_Dataset content_
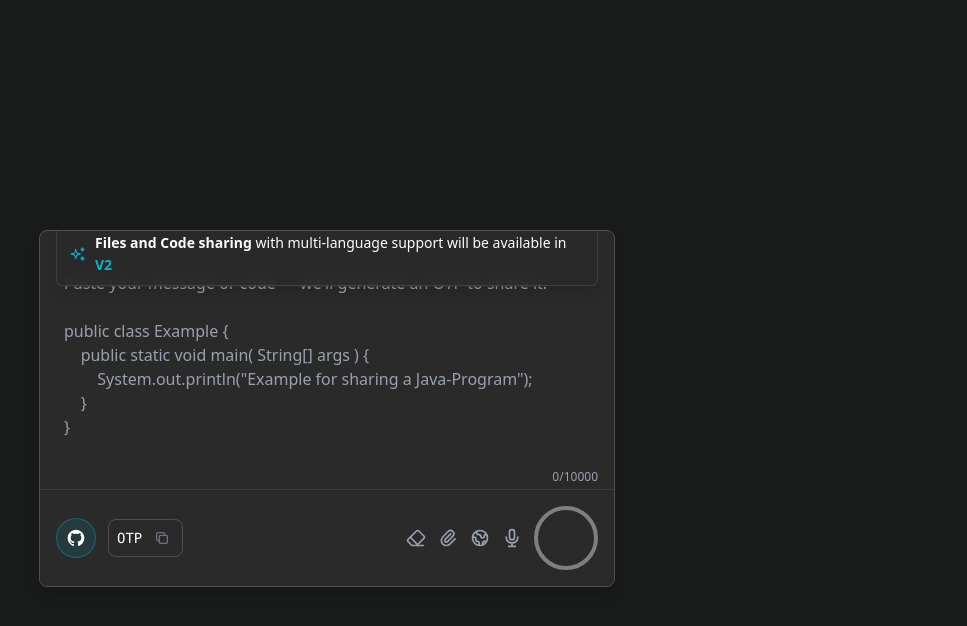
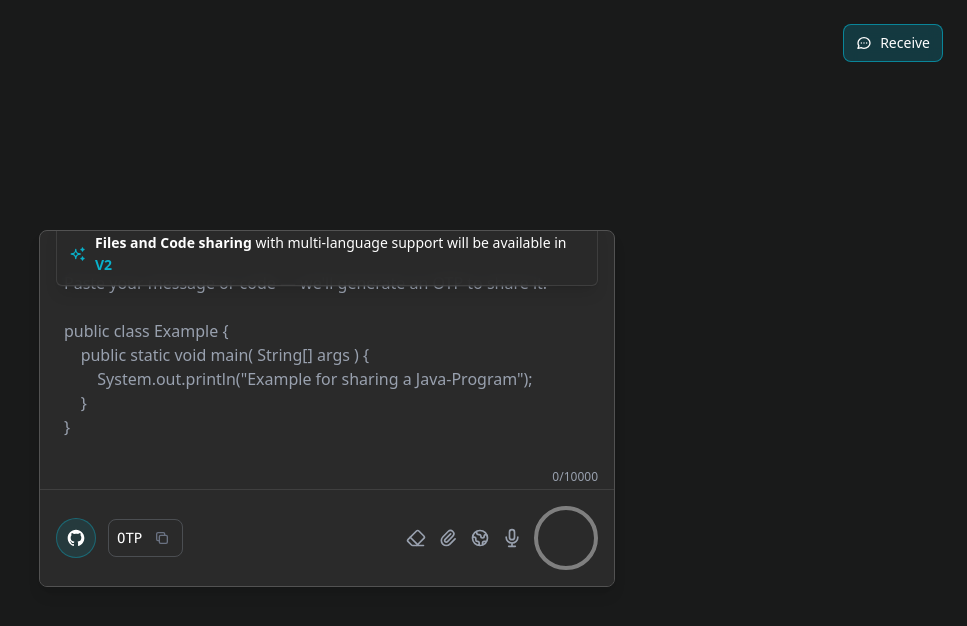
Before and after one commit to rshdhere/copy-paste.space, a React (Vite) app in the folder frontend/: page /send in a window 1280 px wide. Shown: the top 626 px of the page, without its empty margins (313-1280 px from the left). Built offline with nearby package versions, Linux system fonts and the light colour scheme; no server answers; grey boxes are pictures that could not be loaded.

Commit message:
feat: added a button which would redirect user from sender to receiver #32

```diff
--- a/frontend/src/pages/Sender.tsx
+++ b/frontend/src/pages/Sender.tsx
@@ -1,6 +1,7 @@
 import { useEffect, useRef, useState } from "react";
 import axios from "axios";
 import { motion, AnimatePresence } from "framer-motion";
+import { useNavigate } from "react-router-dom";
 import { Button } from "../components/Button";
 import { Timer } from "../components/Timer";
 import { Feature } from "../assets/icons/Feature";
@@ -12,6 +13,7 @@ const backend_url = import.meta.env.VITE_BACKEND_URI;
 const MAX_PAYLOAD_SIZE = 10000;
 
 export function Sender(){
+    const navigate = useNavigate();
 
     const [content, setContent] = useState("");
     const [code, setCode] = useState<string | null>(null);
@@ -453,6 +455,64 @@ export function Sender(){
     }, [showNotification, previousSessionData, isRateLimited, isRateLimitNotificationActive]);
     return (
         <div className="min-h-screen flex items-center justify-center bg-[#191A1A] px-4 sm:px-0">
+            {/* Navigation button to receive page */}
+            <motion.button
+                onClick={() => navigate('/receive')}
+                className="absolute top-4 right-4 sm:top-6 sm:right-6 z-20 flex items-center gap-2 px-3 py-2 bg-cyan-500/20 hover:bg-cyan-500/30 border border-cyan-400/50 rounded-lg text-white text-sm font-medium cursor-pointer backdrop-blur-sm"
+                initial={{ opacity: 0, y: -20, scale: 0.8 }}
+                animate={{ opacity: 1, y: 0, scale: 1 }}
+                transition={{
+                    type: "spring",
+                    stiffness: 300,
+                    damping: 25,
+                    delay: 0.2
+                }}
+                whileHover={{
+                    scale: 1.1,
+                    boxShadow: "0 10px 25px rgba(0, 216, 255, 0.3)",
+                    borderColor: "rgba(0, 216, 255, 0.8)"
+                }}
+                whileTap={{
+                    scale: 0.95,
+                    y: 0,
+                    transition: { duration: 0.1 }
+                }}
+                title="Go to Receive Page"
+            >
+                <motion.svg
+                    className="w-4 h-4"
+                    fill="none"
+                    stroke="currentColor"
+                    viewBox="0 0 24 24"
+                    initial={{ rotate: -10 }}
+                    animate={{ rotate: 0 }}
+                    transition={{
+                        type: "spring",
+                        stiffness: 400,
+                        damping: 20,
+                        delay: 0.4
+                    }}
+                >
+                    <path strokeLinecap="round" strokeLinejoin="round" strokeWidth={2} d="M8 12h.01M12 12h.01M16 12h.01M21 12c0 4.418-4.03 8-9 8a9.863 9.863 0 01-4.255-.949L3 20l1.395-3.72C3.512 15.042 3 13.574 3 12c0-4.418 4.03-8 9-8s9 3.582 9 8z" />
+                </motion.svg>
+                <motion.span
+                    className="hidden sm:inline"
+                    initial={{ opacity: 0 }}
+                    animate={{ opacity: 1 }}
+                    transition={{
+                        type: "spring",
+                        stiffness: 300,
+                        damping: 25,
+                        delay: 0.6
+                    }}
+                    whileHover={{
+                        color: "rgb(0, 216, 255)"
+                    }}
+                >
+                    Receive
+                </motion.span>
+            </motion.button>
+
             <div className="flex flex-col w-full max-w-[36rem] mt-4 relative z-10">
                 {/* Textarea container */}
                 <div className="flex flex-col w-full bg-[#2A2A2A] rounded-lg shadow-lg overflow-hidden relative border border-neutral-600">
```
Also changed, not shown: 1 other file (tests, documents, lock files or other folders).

_What this task involves_
Could you give the material above again, exactly and without its pictures?

_Exercise response_
Before and after one commit to rshdhere/copy-paste.space, a React (Vite) app in the folder frontend/: page /send in a window 1280 px wide. Shown: the top 626 px of the page, without its empty margins (313-1280 px from the left). Built offline with nearby package versions, Linux system fonts and the light colour scheme; no server answers; grey boxes are pictures that could not be loaded.

Commit message:
feat: added a button which would redirect user from sender to receiver #32

```diff
--- a/frontend/src/pages/Sender.tsx
+++ b/frontend/src/pages/Sender.tsx
@@ -1,6 +1,7 @@
 import { useEffect, useRef, useState } from "react";
 import axios from "axios";
 import { motion, AnimatePresence } from "framer-motion";
+import { useNavigate } from "react-router-dom";
 import { Button } from "../components/Button";
 import { Timer } from "../components/Timer";
 import { Feature } from "../assets/icons/Feature";
@@ -12,6 +13,7 @@ const backend_url = import.meta.env.VITE_BACKEND_URI;
 const MAX_PAYLOAD_SIZE = 10000;
 
 export function Sender(){
+    const navigate = useNavigate();
 
     const [content, setContent] = useState("");
     const [code, setCode] = useState<string | null>(null);
@@ -453,6 +455,64 @@ export function Sender(){
     }, [showNotification, previousSessionData, isRateLimited, isRateLimitNotificationActive]);
     return (
         <div className="min-h-screen flex items-center justify-center bg-[#191A1A] px-4 sm:px-0">
+            {/* Navigation button to receive page */}
+            <motion.button
+                onClick={() => navigate('/receive')}
+                className="absolute top-4 right-4 sm:top-6 sm:right-6 z-20 flex items-center gap-2 px-3 py-2 bg-cyan-500/20 hover:bg-cyan-500/30 border border-cyan-400/50 rounded-lg text-white text-sm font-medium cursor-pointer backdrop-blur-sm"
+                initial={{ opacity: 0, y: -20, scale: 0.8 }}
+                animate={{ opacity: 1, y: 0, scale: 1 }}
+                transition={{
+                    type: "spring",
+                    stiffness: 300,
+                    damping: 25,
+                    delay: 0.2
+                }}
+                whileHover={{
+                    scale: 1.1,
+                    boxShadow: "0 10px 25px rgba(0, 216, 255, 0.3)",
+                    borderColor: "rgba(0, 216, 255, 0.8)"
+                }}
+                whileTap={{
+                    scale: 0.95,
+                    y: 0,
+                    transition: { duration: 0.1 }
+                }}
+                title="Go to Receive Page"
+            >
+                <motion.svg
+                    className="w-4 h-4"
+                    fill="none"
+                    stroke="currentColor"
+                    viewBox="0 0 24 24"
+                    initial={{ rotate: -10 }}
+                    animate={{ rotate: 0 }}
+                    transition={{
+                        type: "spring",
+                        stiffness: 400,
+                        damping: 20,
+                        delay: 0.4
+                    }}
+                >
+                    <path strokeLinecap="round" strokeLinejoin="round" strokeWidth={2} d="M8 12h.01M12 12h.01M16 12h.01M21 12c0 4.418-4.03 8-9 8a9.863 9.863 0 01-4.255-.949L3 20l1.395-3.72C3.512 15.042 3 13.574 3 12c0-4.418 4.03-8 9-8s9 3.582 9 8z" />
+                </motion.svg>
+                <motion.span
+                    className="hidden sm:inline"
+                    initial={{ opacity: 0 }}
+                    animate={{ opacity: 1 }}
+                    transition={{
+                        type: "spring",
+                        stiffness: 300,
+                        damping: 25,
+                        delay: 0.6
+                    }}
+                    whileHover={{
+                        color: "rgb(0, 216, 255)"
+                    }}
+                >
+                    Receive
+                </motion.span>
+            </motion.button>
+
             <div className="flex flex-col w-full max-w-[36rem] mt-4 relative z-10">
                 {/* Textarea container */}
                 <div className="flex flex-col w-full bg-[#2A2A2A] rounded-lg shadow-lg overflow-hidden relative border border-neutral-600">
```
Also changed, not shown: 1 other file (tests, documents, lock files or other folders).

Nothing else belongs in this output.